The full set of records below is to be reproduced without a single alteration.

[Itemized modification records]
● ● ●

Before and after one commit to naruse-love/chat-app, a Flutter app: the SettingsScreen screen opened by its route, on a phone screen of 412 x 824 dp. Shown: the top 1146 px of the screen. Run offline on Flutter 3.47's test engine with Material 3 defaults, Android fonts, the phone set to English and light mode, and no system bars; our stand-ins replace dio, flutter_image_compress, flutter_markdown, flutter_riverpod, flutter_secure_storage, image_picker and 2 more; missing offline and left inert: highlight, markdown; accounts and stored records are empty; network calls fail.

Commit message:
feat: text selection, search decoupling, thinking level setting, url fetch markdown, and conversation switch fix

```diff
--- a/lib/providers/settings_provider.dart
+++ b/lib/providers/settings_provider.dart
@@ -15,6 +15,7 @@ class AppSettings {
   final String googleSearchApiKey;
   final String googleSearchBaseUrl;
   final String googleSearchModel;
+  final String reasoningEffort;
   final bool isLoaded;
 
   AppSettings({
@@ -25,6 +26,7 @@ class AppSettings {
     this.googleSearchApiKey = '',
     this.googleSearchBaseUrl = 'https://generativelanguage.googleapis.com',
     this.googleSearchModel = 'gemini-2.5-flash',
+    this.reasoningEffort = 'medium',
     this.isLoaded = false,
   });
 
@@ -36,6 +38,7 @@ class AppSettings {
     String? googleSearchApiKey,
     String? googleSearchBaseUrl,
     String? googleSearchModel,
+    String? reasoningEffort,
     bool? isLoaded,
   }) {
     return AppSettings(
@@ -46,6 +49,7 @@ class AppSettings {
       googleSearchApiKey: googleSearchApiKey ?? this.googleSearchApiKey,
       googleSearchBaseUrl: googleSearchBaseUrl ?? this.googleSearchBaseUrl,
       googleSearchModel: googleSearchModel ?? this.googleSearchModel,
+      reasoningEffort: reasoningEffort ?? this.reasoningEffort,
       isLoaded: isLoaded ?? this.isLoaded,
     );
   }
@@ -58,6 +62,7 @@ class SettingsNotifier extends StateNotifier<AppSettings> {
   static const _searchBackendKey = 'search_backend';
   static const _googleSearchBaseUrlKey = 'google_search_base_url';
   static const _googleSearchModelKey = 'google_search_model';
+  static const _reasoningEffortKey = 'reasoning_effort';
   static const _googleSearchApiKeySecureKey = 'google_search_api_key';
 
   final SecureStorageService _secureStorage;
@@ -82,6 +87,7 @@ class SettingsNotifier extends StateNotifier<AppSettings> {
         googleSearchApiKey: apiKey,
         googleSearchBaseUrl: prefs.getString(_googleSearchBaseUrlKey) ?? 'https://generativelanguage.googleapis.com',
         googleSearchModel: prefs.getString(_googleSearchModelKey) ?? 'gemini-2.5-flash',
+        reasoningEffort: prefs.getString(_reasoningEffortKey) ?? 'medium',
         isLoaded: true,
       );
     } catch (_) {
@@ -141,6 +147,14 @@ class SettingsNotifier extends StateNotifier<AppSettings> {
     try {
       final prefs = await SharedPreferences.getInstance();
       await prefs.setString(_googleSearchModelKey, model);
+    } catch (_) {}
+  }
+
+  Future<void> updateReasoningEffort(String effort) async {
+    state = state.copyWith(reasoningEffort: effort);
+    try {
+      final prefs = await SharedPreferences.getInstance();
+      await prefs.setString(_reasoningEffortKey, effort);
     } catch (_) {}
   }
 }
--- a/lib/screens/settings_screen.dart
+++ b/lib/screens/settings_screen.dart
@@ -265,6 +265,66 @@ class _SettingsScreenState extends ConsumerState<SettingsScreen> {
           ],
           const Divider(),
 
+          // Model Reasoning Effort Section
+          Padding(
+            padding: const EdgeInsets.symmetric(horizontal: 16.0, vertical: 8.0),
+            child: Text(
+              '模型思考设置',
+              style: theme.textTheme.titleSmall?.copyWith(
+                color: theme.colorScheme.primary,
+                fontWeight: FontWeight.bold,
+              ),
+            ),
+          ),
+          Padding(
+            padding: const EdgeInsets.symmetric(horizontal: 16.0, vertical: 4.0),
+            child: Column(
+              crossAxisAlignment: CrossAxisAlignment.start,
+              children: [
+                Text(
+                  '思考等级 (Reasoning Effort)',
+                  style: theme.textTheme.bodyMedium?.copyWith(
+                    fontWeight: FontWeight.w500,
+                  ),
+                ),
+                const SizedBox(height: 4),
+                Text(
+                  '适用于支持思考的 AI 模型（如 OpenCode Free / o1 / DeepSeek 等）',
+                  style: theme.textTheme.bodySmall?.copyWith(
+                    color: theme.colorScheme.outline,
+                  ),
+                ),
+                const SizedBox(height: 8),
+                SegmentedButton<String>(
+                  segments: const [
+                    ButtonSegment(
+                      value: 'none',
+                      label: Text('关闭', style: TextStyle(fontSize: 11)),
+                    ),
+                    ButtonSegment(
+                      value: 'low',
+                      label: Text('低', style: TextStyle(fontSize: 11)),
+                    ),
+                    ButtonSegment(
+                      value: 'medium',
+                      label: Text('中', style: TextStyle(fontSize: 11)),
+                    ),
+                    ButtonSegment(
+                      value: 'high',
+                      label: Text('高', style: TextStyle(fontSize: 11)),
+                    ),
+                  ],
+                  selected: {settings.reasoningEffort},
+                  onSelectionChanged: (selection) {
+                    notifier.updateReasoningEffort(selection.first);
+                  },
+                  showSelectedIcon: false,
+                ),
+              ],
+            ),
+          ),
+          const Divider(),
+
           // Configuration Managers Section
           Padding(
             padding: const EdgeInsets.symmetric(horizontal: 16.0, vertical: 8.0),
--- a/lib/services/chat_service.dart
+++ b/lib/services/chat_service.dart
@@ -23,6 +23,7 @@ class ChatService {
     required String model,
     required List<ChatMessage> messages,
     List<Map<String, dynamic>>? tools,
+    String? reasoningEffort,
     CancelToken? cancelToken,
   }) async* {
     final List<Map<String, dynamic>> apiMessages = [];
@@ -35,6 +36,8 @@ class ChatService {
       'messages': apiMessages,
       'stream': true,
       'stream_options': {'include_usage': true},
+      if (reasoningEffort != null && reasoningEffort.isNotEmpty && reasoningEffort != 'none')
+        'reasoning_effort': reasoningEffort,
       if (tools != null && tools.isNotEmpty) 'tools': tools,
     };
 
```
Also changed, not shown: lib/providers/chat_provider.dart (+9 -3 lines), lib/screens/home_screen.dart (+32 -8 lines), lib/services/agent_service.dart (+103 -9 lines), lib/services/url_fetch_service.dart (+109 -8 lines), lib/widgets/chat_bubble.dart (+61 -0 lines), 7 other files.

● ● ●

(Finished exercise):
Before and after one commit to naruse-love/chat-app, a Flutter app: the SettingsScreen screen opened by its route, on a phone screen of 412 x 824 dp. Shown: the top 1146 px of the screen. Run offline on Flutter 3.47's test engine with Material 3 defaults, Android fonts, the phone set to English and light mode, and no system bars; our stand-ins replace dio, flutter_image_compress, flutter_markdown, flutter_riverpod, flutter_secure_storage, image_picker and 2 more; missing offline and left inert: highlight, markdown; accounts and stored records are empty; network calls fail.

Commit message:
feat: text selection, search decoupling, thinking level setting, url fetch markdown, and conversation switch fix

```diff
--- a/lib/providers/settings_provider.dart
+++ b/lib/providers/settings_provider.dart
@@ -15,6 +15,7 @@ class AppSettings {
   final String googleSearchApiKey;
   final String googleSearchBaseUrl;
   final String googleSearchModel;
+  final String reasoningEffort;
   final bool isLoaded;
 
   AppSettings({
@@ -25,6 +26,7 @@ class AppSettings {
     this.googleSearchApiKey = '',
     this.googleSearchBaseUrl = 'https://generativelanguage.googleapis.com',
     this.googleSearchModel = 'gemini-2.5-flash',
+    this.reasoningEffort = 'medium',
     this.isLoaded = false,
   });
 
@@ -36,6 +38,7 @@ class AppSettings {
     String? googleSearchApiKey,
     String? googleSearchBaseUrl,
     String? googleSearchModel,
+    String? reasoningEffort,
     bool? isLoaded,
   }) {
     return AppSettings(
@@ -46,6 +49,7 @@ class AppSettings {
       googleSearchApiKey: googleSearchApiKey ?? this.googleSearchApiKey,
       googleSearchBaseUrl: googleSearchBaseUrl ?? this.googleSearchBaseUrl,
       googleSearchModel: googleSearchModel ?? this.googleSearchModel,
+      reasoningEffort: reasoningEffort ?? this.reasoningEffort,
       isLoaded: isLoaded ?? this.isLoaded,
     );
   }
@@ -58,6 +62,7 @@ class SettingsNotifier extends StateNotifier<AppSettings> {
   static const _searchBackendKey = 'search_backend';
   static const _googleSearchBaseUrlKey = 'google_search_base_url';
   static const _googleSearchModelKey = 'google_search_model';
+  static const _reasoningEffortKey = 'reasoning_effort';
   static const _googleSearchApiKeySecureKey = 'google_search_api_key';
 
   final SecureStorageService _secureStorage;
@@ -82,6 +87,7 @@ class SettingsNotifier extends StateNotifier<AppSettings> {
         googleSearchApiKey: apiKey,
         googleSearchBaseUrl: prefs.getString(_googleSearchBaseUrlKey) ?? 'https://generativelanguage.googleapis.com',
         googleSearchModel: prefs.getString(_googleSearchModelKey) ?? 'gemini-2.5-flash',
+        reasoningEffort: prefs.getString(_reasoningEffortKey) ?? 'medium',
         isLoaded: true,
       );
     } catch (_) {
@@ -141,6 +147,14 @@ class SettingsNotifier extends StateNotifier<AppSettings> {
     try {
       final prefs = await SharedPreferences.getInstance();
       await prefs.setString(_googleSearchModelKey, model);
+    } catch (_) {}
+  }
+
+  Future<void> updateReasoningEffort(String effort) async {
+    state = state.copyWith(reasoningEffort: effort);
+    try {
+      final prefs = await SharedPreferences.getInstance();
+      await prefs.setString(_reasoningEffortKey, effort);
     } catch (_) {}
   }
 }
--- a/lib/screens/settings_screen.dart
+++ b/lib/screens/settings_screen.dart
@@ -265,6 +265,66 @@ class _SettingsScreenState extends ConsumerState<SettingsScreen> {
           ],
           const Divider(),
 
+          // Model Reasoning Effort Section
+          Padding(
+            padding: const EdgeInsets.symmetric(horizontal: 16.0, vertical: 8.0),
+            child: Text(
+              '模型思考设置',
+              style: theme.textTheme.titleSmall?.copyWith(
+                color: theme.colorScheme.primary,
+                fontWeight: FontWeight.bold,
+              ),
+            ),
+          ),
+          Padding(
+            padding: const EdgeInsets.symmetric(horizontal: 16.0, vertical: 4.0),
+            child: Column(
+              crossAxisAlignment: CrossAxisAlignment.start,
+              children: [
+                Text(
+                  '思考等级 (Reasoning Effort)',
+                  style: theme.textTheme.bodyMedium?.copyWith(
+                    fontWeight: FontWeight.w500,
+                  ),
+                ),
+                const SizedBox(height: 4),
+                Text(
+                  '适用于支持思考的 AI 模型（如 OpenCode Free / o1 / DeepSeek 等）',
+                  style: theme.textTheme.bodySmall?.copyWith(
+                    color: theme.colorScheme.outline,
+                  ),
+                ),
+                const SizedBox(height: 8),
+                SegmentedButton<String>(
+                  segments: const [
+                    ButtonSegment(
+                      value: 'none',
+                      label: Text('关闭', style: TextStyle(fontSize: 11)),
+                    ),
+                    ButtonSegment(
+                      value: 'low',
+                      label: Text('低', style: TextStyle(fontSize: 11)),
+                    ),
+                    ButtonSegment(
+                      value: 'medium',
+                      label: Text('中', style: TextStyle(fontSize: 11)),
+                    ),
+                    ButtonSegment(
+                      value: 'high',
+                      label: Text('高', style: TextStyle(fontSize: 11)),
+                    ),
+                  ],
+                  selected: {settings.reasoningEffort},
+                  onSelectionChanged: (selection) {
+                    notifier.updateReasoningEffort(selection.first);
+                  },
+                  showSelectedIcon: false,
+                ),
+              ],
+            ),
+          ),
+          const Divider(),
+
           // Configuration Managers Section
           Padding(
             padding: const EdgeInsets.symmetric(horizontal: 16.0, vertical: 8.0),
--- a/lib/services/chat_service.dart
+++ b/lib/services/chat_service.dart
@@ -23,6 +23,7 @@ class ChatService {
     required String model,
     required List<ChatMessage> messages,
     List<Map<String, dynamic>>? tools,
+    String? reasoningEffort,
     CancelToken? cancelToken,
   }) async* {
     final List<Map<String, dynamic>> apiMessages = [];
@@ -35,6 +36,8 @@ class ChatService {
       'messages': apiMessages,
       'stream': true,
       'stream_options': {'include_usage': true},
+      if (reasoningEffort != null && reasoningEffort.isNotEmpty && reasoningEffort != 'none')
+        'reasoning_effort': reasoningEffort,
       if (tools != null && tools.isNotEmpty) 'tools': tools,
     };
 
```
Also changed, not shown: lib/providers/chat_provider.dart (+9 -3 lines), lib/screens/home_screen.dart (+32 -8 lines), lib/services/agent_service.dart (+103 -9 lines), lib/services/url_fetch_service.dart (+109 -8 lines), lib/widgets/chat_bubble.dart (+61 -0 lines), 7 other files.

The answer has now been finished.